*Work to complete*
Figure out the number of lines in the data that hold the string "adopce". Reply with that figure only.

===== Given entries =====

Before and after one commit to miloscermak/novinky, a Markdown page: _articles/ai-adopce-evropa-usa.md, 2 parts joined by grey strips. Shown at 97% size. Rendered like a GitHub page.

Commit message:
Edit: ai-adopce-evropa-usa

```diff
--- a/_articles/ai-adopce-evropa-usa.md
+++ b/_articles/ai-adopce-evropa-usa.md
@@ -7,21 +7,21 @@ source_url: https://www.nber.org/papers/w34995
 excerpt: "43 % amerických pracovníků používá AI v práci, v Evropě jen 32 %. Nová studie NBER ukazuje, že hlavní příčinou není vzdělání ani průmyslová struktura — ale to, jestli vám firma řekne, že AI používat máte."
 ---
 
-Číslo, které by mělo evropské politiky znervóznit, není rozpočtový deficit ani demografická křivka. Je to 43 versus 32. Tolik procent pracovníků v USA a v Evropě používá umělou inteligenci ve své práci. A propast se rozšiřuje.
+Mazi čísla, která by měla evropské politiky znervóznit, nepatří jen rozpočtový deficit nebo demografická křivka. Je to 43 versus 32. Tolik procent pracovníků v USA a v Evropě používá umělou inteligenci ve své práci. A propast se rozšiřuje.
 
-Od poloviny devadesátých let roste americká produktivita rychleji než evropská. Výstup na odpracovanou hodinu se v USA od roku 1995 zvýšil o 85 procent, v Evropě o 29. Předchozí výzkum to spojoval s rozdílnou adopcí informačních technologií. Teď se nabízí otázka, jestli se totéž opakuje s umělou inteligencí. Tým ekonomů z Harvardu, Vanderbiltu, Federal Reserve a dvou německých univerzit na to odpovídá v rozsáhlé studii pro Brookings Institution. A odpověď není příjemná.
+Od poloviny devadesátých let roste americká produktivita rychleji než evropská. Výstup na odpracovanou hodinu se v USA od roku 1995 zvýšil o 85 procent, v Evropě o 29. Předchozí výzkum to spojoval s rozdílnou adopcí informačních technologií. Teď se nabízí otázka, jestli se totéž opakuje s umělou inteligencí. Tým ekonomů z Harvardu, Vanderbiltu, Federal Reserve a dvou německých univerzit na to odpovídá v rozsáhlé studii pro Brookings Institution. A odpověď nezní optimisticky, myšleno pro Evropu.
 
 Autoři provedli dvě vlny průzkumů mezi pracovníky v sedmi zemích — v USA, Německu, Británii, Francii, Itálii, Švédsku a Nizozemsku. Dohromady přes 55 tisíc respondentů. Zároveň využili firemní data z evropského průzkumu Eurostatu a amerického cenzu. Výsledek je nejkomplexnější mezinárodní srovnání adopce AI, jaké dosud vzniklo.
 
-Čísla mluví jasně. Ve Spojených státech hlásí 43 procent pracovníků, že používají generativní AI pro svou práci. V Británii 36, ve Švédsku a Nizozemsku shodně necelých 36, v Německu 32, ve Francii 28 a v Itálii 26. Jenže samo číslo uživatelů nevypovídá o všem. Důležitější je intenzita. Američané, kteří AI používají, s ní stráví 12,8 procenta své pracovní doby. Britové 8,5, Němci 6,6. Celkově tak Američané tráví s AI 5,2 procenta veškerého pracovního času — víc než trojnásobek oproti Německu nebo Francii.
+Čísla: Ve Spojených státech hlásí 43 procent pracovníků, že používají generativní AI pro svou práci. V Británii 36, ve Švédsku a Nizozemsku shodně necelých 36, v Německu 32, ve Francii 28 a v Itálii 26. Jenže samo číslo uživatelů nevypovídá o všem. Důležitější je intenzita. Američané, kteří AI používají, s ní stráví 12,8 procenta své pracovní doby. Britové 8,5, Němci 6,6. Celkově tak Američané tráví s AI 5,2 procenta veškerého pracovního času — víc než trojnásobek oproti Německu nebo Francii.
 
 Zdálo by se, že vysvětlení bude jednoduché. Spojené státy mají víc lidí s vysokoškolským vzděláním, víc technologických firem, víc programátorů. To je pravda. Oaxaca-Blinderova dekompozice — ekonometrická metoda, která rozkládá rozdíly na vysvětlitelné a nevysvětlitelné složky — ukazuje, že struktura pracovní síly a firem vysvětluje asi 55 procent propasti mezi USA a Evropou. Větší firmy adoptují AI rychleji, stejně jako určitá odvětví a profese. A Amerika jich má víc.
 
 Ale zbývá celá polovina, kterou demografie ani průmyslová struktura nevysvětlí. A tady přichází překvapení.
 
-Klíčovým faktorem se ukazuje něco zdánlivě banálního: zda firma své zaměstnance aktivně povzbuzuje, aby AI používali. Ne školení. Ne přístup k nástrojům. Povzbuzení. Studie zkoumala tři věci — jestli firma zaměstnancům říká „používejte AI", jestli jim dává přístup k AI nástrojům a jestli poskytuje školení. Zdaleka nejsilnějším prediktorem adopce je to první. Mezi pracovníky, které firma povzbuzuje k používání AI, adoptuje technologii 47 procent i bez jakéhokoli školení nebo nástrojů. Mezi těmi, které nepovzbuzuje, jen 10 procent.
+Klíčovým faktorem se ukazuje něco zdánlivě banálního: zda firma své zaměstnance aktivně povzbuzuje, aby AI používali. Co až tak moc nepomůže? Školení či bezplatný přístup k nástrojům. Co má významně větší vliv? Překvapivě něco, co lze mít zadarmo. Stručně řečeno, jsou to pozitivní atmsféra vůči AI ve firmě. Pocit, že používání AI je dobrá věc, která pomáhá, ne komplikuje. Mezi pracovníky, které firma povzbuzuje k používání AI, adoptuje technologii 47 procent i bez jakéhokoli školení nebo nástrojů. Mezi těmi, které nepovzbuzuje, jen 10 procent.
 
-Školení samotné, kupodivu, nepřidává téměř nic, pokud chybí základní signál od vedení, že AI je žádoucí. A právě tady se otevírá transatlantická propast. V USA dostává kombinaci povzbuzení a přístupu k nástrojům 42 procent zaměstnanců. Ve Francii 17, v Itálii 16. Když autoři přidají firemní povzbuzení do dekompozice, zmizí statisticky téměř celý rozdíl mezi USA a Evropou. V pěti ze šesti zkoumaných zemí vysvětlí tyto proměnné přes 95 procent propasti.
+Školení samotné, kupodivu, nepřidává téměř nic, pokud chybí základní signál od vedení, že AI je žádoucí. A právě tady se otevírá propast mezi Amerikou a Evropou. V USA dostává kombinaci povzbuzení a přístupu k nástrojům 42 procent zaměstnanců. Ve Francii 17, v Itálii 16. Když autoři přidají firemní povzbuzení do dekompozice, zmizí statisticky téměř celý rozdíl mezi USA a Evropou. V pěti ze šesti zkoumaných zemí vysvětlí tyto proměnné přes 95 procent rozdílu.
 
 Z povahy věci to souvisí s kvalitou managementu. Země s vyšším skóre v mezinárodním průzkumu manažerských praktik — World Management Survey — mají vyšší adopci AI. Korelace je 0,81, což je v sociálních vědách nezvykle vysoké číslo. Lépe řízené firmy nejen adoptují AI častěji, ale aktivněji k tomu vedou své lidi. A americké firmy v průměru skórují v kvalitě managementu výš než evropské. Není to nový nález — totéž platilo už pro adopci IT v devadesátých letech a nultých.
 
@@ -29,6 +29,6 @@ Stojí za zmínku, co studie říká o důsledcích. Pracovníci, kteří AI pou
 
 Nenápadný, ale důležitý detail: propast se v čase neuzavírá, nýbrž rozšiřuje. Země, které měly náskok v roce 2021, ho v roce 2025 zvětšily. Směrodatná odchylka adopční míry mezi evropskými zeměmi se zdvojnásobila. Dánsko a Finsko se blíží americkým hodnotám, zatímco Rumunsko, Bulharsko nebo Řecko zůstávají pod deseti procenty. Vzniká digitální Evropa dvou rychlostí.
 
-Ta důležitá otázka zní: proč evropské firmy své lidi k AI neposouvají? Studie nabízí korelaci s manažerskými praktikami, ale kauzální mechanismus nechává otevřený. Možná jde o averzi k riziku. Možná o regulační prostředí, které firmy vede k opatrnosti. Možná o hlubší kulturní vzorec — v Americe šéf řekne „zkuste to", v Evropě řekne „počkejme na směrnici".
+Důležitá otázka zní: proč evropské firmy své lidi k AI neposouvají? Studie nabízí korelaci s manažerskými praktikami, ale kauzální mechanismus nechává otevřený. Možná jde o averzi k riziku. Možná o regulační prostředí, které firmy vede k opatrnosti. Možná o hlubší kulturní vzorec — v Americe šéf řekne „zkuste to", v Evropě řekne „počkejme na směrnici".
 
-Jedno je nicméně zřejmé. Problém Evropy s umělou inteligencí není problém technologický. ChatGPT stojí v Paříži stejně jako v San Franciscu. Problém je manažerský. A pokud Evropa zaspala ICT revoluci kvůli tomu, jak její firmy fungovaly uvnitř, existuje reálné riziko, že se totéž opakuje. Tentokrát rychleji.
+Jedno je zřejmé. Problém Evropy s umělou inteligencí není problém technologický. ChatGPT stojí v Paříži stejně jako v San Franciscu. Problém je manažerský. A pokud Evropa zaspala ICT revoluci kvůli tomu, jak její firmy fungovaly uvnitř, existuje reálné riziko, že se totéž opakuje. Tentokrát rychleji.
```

=====

*Task output*
6